THE TASK:
In the records below, find the lines that include "number" and copy each.

(Collected data)
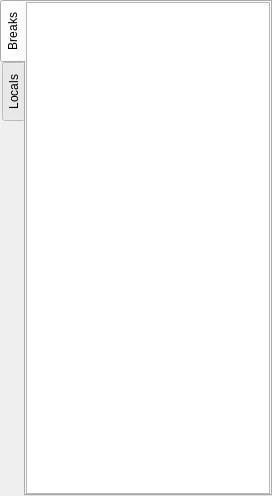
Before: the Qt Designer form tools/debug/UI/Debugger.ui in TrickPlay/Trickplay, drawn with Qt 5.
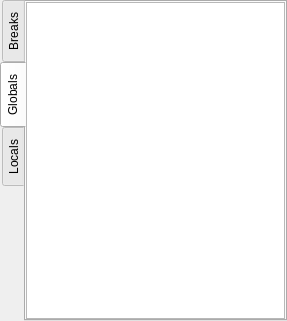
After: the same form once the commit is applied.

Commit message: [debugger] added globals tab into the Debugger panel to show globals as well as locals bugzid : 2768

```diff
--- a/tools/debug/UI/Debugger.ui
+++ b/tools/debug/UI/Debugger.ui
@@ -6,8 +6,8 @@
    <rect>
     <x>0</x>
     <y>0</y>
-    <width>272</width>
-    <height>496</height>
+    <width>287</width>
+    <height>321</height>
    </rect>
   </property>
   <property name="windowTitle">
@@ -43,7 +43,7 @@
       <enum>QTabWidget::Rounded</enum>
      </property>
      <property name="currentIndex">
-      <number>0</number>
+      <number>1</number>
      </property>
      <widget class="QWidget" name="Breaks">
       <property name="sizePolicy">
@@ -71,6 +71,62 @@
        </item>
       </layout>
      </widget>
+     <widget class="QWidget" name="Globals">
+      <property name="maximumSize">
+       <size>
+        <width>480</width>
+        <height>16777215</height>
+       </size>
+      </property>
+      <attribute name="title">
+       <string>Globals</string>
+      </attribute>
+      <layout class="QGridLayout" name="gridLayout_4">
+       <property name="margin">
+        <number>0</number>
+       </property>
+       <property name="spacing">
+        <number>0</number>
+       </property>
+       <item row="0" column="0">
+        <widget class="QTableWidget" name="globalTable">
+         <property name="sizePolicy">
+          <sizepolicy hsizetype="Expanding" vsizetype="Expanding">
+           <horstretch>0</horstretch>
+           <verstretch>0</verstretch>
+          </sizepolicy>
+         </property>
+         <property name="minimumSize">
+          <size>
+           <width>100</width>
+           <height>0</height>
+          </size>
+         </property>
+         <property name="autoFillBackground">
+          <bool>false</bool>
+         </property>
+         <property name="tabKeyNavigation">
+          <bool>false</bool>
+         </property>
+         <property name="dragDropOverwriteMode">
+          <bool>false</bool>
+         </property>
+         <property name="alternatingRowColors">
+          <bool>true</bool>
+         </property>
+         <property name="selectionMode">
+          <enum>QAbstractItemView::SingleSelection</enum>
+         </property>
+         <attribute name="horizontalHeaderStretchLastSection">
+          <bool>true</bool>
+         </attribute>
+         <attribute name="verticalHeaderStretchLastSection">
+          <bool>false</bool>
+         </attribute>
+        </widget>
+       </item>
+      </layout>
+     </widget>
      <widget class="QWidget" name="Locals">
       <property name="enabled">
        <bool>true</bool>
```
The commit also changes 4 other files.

PROBLEM SOLUTION:
-      <number>0</number>
+      <number>1</number>
+        <number>0</number>
+        <number>0</number>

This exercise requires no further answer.